▶ _EXTRACTED ENTRIES_:
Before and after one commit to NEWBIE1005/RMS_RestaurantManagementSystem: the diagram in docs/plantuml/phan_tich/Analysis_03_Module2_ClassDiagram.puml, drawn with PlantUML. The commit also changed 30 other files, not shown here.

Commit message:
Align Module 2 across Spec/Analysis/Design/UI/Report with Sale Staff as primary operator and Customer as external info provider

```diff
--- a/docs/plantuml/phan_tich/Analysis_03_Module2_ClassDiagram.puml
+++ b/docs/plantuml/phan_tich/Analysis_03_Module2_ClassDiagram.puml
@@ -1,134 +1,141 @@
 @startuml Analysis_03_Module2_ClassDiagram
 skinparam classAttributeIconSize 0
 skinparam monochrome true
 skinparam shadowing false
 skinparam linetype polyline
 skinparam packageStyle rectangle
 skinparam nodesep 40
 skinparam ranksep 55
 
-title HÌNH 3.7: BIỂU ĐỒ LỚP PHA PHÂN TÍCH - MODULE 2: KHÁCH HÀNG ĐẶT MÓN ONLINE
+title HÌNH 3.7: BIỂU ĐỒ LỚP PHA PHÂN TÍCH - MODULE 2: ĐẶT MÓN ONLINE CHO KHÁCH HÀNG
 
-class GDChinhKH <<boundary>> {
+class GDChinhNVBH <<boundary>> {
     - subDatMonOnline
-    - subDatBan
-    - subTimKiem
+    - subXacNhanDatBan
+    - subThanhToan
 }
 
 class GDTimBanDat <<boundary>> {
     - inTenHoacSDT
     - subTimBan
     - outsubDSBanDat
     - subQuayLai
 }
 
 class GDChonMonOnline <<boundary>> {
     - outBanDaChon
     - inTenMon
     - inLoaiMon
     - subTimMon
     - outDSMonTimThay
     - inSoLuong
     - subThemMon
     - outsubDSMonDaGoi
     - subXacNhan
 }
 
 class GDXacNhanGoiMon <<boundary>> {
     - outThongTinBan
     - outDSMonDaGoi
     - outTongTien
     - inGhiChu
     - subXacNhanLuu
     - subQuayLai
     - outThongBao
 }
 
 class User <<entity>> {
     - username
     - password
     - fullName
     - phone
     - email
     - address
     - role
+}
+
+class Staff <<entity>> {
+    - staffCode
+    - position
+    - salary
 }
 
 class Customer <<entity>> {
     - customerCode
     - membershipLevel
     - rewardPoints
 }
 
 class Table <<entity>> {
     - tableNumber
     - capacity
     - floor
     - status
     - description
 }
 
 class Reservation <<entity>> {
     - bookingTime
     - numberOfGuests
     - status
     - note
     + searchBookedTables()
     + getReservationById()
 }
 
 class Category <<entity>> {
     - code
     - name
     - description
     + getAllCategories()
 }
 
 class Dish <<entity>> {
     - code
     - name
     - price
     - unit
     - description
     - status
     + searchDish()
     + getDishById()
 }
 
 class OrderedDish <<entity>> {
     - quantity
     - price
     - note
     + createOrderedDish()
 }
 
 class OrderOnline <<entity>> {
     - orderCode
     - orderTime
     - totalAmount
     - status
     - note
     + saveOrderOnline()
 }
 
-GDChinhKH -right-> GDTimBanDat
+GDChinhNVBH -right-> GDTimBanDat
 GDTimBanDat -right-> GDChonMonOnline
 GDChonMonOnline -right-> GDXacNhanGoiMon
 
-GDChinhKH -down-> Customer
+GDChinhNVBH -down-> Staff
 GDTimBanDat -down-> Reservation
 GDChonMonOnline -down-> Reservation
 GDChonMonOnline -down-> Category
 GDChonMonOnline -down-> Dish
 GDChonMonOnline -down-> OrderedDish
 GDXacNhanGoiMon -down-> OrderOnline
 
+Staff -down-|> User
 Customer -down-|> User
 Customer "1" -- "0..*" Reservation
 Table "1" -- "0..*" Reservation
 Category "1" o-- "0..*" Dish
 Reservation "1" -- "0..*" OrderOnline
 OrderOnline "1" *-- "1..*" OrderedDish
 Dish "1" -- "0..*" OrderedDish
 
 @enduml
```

▶ _PROBLEM TO WORK ON_: Go through the records and gather the lines that hold "plantuml".

▶ _SOLUTION TO THE EXERCISE_:
Before and after one commit to NEWBIE1005/RMS_RestaurantManagementSystem: the diagram in docs/plantuml/phan_tich/Analysis_03_Module2_ClassDiagram.puml, drawn with PlantUML. The commit also changed 30 other files, not shown here.
--- a/docs/plantuml/phan_tich/Analysis_03_Module2_ClassDiagram.puml
+++ b/docs/plantuml/phan_tich/Analysis_03_Module2_ClassDiagram.puml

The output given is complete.